Revision comparison data:
|---|
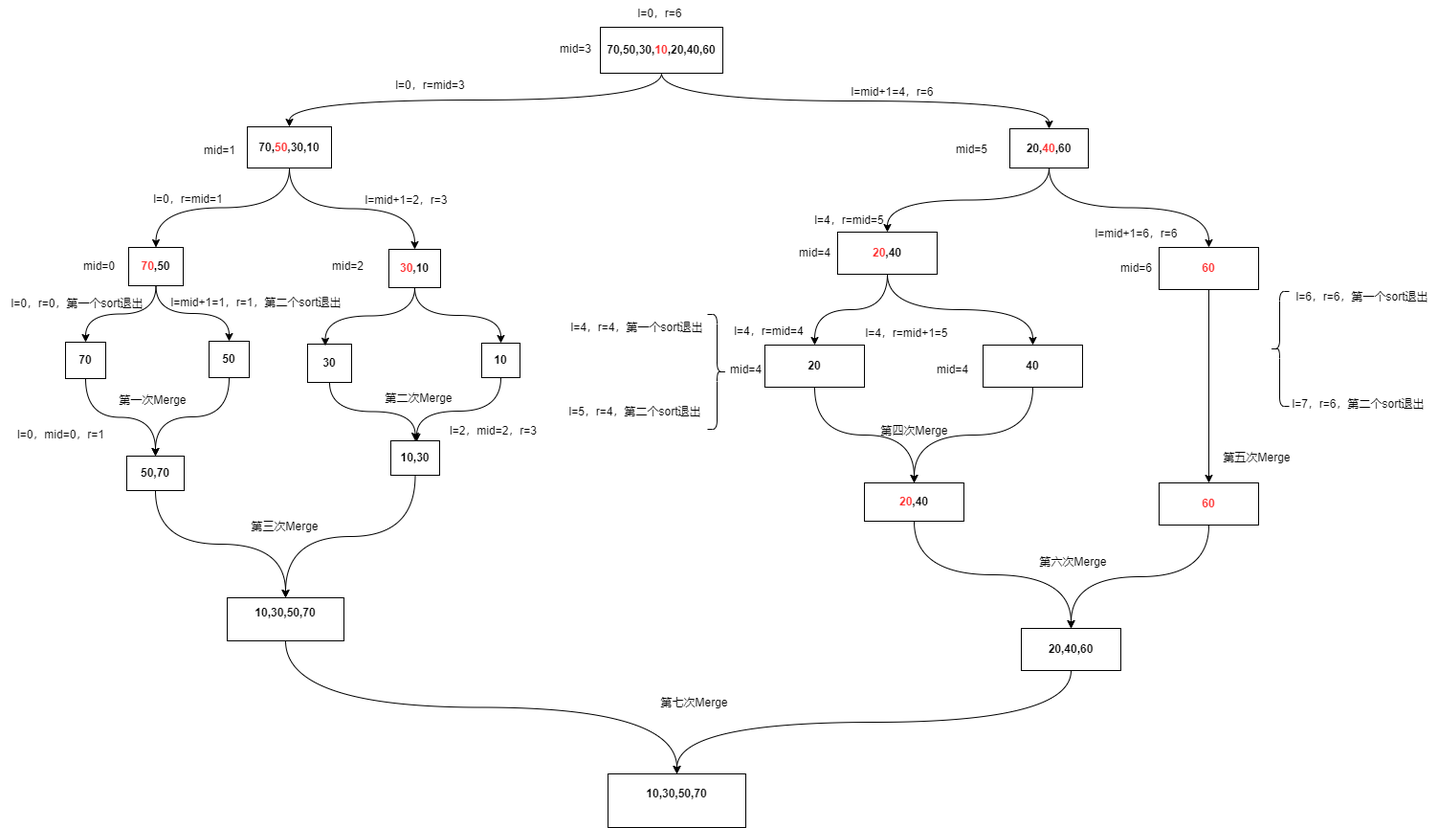
The draw.io diagram AlgorithmsAndDataStructures/归并算法.drawio.png in wjb0823/drawio, before a commit. Source tidied: cells renumbered, new cells last; positions are measured from the earlier drawing's top-left corner, leaving out a move shared by most shapes.
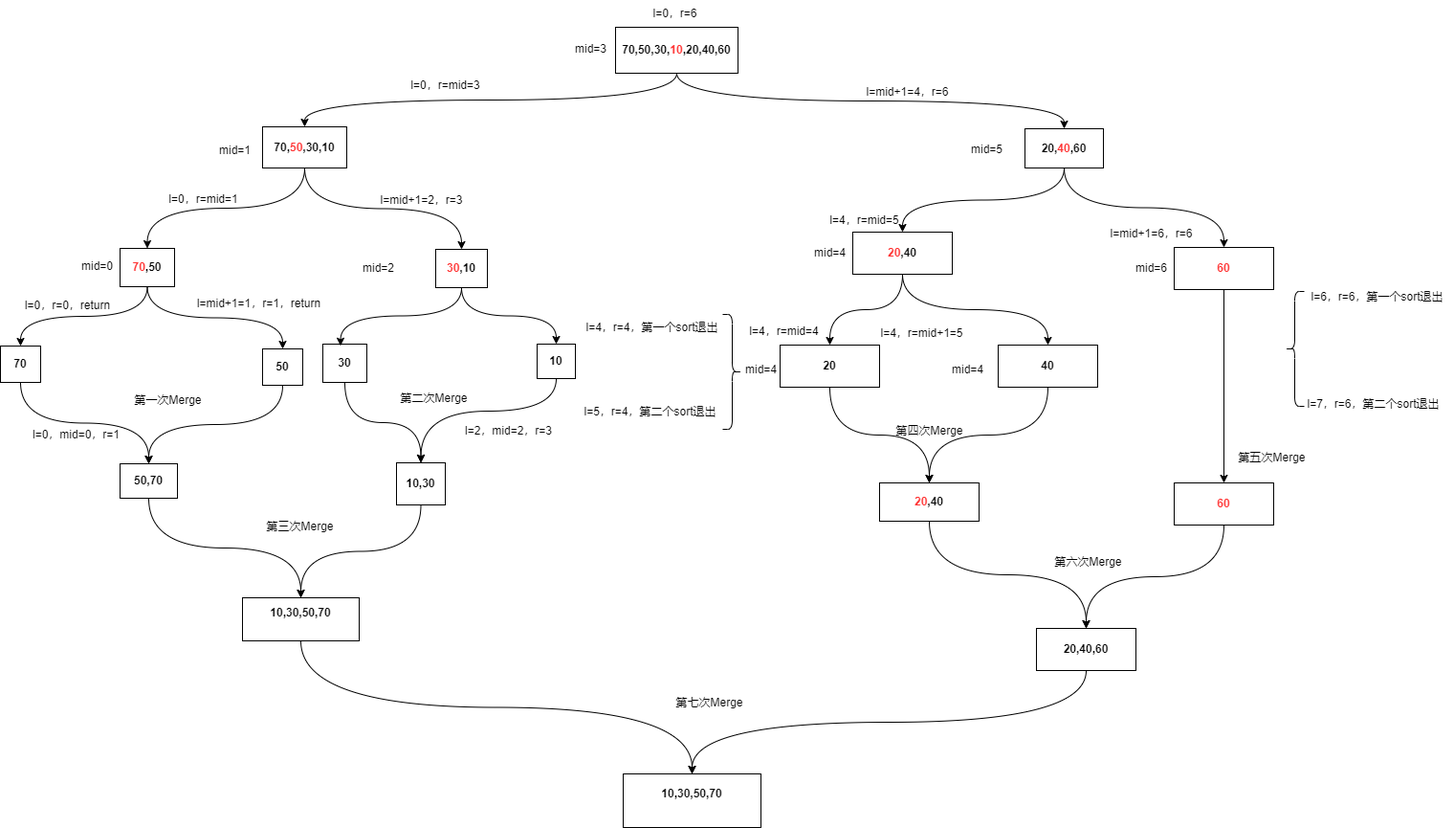
After the commit.

Commit message:
更新归并算法.drawio.png

Diff of the diagram source:
```diff
@@ -33,7 +33,7 @@
       <mxGeometry relative="1" as="geometry" />
     </mxCell>
     <mxCell id="12" value="&lt;b&gt;&lt;font color=&quot;#ff3333&quot;&gt;70&lt;/font&gt;,50&lt;/b&gt;" style="rounded=0;whiteSpace=wrap;html=1;" parent="1" vertex="1">
-      <mxGeometry x="134" y="258" width="57" height="40" as="geometry" />
+      <mxGeometry x="109" y="259" width="57" height="40" as="geometry" />
     </mxCell>
     <mxCell id="13" value="l=0，r=6" style="text;html=1;align=center;verticalAlign=middle;strokeColor=none;fillColor=none;" parent="1" vertex="1">
       <mxGeometry x="655" width="68" height="28" as="geometry" />
@@ -60,19 +60,19 @@
       <mxGeometry relative="1" as="geometry" />
     </mxCell>
     <mxCell id="21" value="&lt;b style=&quot;&quot;&gt;70&lt;/b&gt;" style="rounded=0;whiteSpace=wrap;html=1;" parent="1" vertex="1">
-      <mxGeometry x="68" y="357" width="42" height="38" as="geometry" />
+      <mxGeometry x="-16" y="361" width="42" height="38" as="geometry" />
     </mxCell>
     <mxCell id="22" style="edgeStyle=orthogonalEdgeStyle;rounded=0;jettySize=auto;html=1;exitX=0.5;exitY=1;exitDx=0;exitDy=0;curved=1;entryX=0.5;entryY=0;entryDx=0;entryDy=0;" parent="1" edge="1" source="23" target="25">
       <mxGeometry relative="1" as="geometry" />
     </mxCell>
     <mxCell id="23" value="&lt;b style=&quot;&quot;&gt;50&lt;/b&gt;" style="rounded=0;whiteSpace=wrap;html=1;" parent="1" vertex="1">
-      <mxGeometry x="218" y="356" width="42" height="38" as="geometry" />
+      <mxGeometry x="258" y="364" width="42" height="38" as="geometry" />
     </mxCell>
     <mxCell id="24" style="edgeStyle=orthogonalEdgeStyle;rounded=0;jettySize=auto;html=1;exitX=0.5;exitY=1;exitDx=0;exitDy=0;entryX=0.5;entryY=0;entryDx=0;entryDy=0;curved=1;" parent="1" edge="1" source="25" target="41">
       <mxGeometry relative="1" as="geometry" />
     </mxCell>
     <mxCell id="25" value="&lt;b style=&quot;&quot;&gt;50,70&lt;/b&gt;&lt;b style=&quot;&quot;&gt;&lt;br&gt;&lt;/b&gt;" style="rounded=0;whiteSpace=wrap;html=1;" parent="1" vertex="1">
-      <mxGeometry x="132" y="476" width="60" height="36" as="geometry" />
+      <mxGeometry x="109" y="484" width="60" height="36" as="geometry" />
     </mxCell>
     <mxCell id="26" value="第一次Merge" style="text;html=1;align=center;verticalAlign=middle;strokeColor=none;fillColor=none;" parent="1" vertex="1">
       <mxGeometry x="113" y="404" width="92" height="28" as="geometry" />
@@ -84,7 +84,7 @@
       <mxGeometry relative="1" as="geometry" />
     </mxCell>
     <mxCell id="29" value="&lt;b style=&quot;&quot;&gt;&lt;font color=&quot;#ff3333&quot;&gt;30&lt;/font&gt;,10&lt;/b&gt;" style="rounded=0;whiteSpace=wrap;html=1;" parent="1" vertex="1">
-      <mxGeometry x="406" y="260" width="54" height="40" as="geometry" />
+      <mxGeometry x="439" y="260" width="54" height="40" as="geometry" />
     </mxCell>
     <mxCell id="30" style="edgeStyle=orthogonalEdgeStyle;rounded=0;jettySize=auto;html=1;exitX=0.5;exitY=1;exitDx=0;exitDy=0;curved=1;" parent="1" edge="1" source="31" target="36">
       <mxGeometry relative="1" as="geometry" />
@@ -92,17 +92,16 @@
     <mxCell id="31" value="&lt;b style=&quot;&quot;&gt;30&lt;/b&gt;" style="rounded=0;whiteSpace=wrap;html=1;" parent="1" vertex="1">
       <mxGeometry x="321" y="359" width="46" height="40" as="geometry" />
     </mxCell>
-    <mxCell id="32" style="edgeStyle=orthogonalEdgeStyle;rounded=0;jettySize=auto;html=1;curved=1;exitX=0.5;exitY=1;exitDx=0;exitDy=0;" parent="1" edge="1" source="33">
+    <mxCell id="32" style="edgeStyle=orthogonalEdgeStyle;rounded=0;jettySize=auto;html=1;curved=1;exitX=0.5;exitY=1;exitDx=0;exitDy=0;entryX=0.5;entryY=0;entryDx=0;entryDy=0;" parent="1" edge="1" source="33" target="36">
       <mxGeometry relative="1" as="geometry">
-        <mxPoint x="435" y="461" as="targetPoint" />
         <Array as="points">
-          <mxPoint x="523" y="429" />
-          <mxPoint x="435" y="429" />
+          <mxPoint x="565" y="429" />
+          <mxPoint x="424" y="429" />
         </Array>
       </mxGeometry>
     </mxCell>
     <mxCell id="33" value="&lt;b style=&quot;&quot;&gt;10&lt;/b&gt;" style="rounded=0;whiteSpace=wrap;html=1;" parent="1" vertex="1">
-      <mxGeometry x="503" y="358" width="40" height="36" as="geometry" />
+      <mxGeometry x="545" y="359" width="40" height="36" as="geometry" />
     </mxCell>
     <mxCell id="34" style="edgeStyle=orthogonalEdgeStyle;rounded=0;jettySize=auto;html=1;exitX=0.5;exitY=1;exitDx=0;exitDy=0;entryX=0.402;entryY=0.045;entryDx=0;entryDy=0;entryPerimeter=0;curved=1;" parent="1" edge="1" source="29" target="31">
       <mxGeometry relative="1" as="geometry" />
@@ -111,16 +110,16 @@
       <mxGeometry relative="1" as="geometry" />
     </mxCell>
     <mxCell id="36" value="&lt;b style=&quot;&quot;&gt;10,30&lt;/b&gt;&lt;b style=&quot;&quot;&gt;&lt;br&gt;&lt;/b&gt;" style="rounded=0;whiteSpace=wrap;html=1;" parent="1" vertex="1">
-      <mxGeometry x="408" y="460" width="51" height="36" as="geometry" />
+      <mxGeometry x="398" y="483" width="51" height="44" as="geometry" />
     </mxCell>
     <mxCell id="37" value="第二次Merge" style="text;html=1;align=center;verticalAlign=middle;strokeColor=none;fillColor=none;" parent="1" vertex="1">
       <mxGeometry x="391" y="402" width="92" height="28" as="geometry" />
     </mxCell>
-    <mxCell id="38" value="l=0，r=0，第一个sort退出" style="text;html=1;align=center;verticalAlign=middle;strokeColor=none;fillColor=none;" parent="1" vertex="1">
-      <mxGeometry y="303" width="160" height="28" as="geometry" />
+    <mxCell id="38" value="l=0，r=0，return" style="text;html=1;align=center;verticalAlign=middle;strokeColor=none;fillColor=none;" parent="1" vertex="1">
+      <mxGeometry y="305" width="108" height="27" as="geometry" />
     </mxCell>
-    <mxCell id="39" value="l=mid+1=1，r=1，第二个sort退出" style="text;html=1;align=center;verticalAlign=middle;strokeColor=none;fillColor=none;" parent="1" vertex="1">
-      <mxGeometry x="168" y="302" width="197" height="27" as="geometry" />
+    <mxCell id="39" value="l=mid+1=1，r=1，return" style="text;html=1;align=center;verticalAlign=middle;strokeColor=none;fillColor=none;" parent="1" vertex="1">
+      <mxGeometry x="180" y="303" width="148" height="27" as="geometry" />
     </mxCell>
     <mxCell id="40" style="edgeStyle=orthogonalEdgeStyle;rounded=0;jettySize=auto;html=1;entryX=0.5;entryY=0;entryDx=0;entryDy=0;curved=1;exitX=0.5;exitY=1;exitDx=0;exitDy=0;" parent="1" edge="1" source="41" target="79">
       <mxGeometry relative="1" as="geometry" />
@@ -138,10 +137,10 @@
       <mxGeometry x="878" y="82" width="108" height="28" as="geometry" />
     </mxCell>
     <mxCell id="45" value="mid=0" style="text;html=1;align=center;verticalAlign=middle;strokeColor=none;fillColor=none;" parent="1" vertex="1">
-      <mxGeometry x="75" y="264" width="56" height="28" as="geometry" />
+      <mxGeometry x="57" y="264" width="56" height="28" as="geometry" />
     </mxCell>
     <mxCell id="46" value="mid=2" style="text;html=1;align=center;verticalAlign=middle;strokeColor=none;fillColor=none;" parent="1" vertex="1">
-      <mxGeometry x="335" y="264" width="56" height="28" as="geometry" />
+      <mxGeometry x="351" y="266" width="56" height="28" as="geometry" />
     </mxCell>
     <mxCell id="47" value="l=0，mid=0，r=1" style="text;html=1;align=center;verticalAlign=middle;strokeColor=none;fillColor=none;" parent="1" vertex="1">
       <mxGeometry x="7" y="440" width="112" height="28" as="geometry" />
```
|---|
ASSIGNMENT => Wherever the string "diagram" occurs in the records above, copy that line.

EXERCISE SOLUTION =>
The draw.io diagram AlgorithmsAndDataStructures/归并算法.drawio.png in wjb0823/drawio, before a commit. Source tidied: cells renumbered, new cells last; positions are measured from the earlier drawing's top-left corner, leaving out a move shared by most shapes.
Diff of the diagram source:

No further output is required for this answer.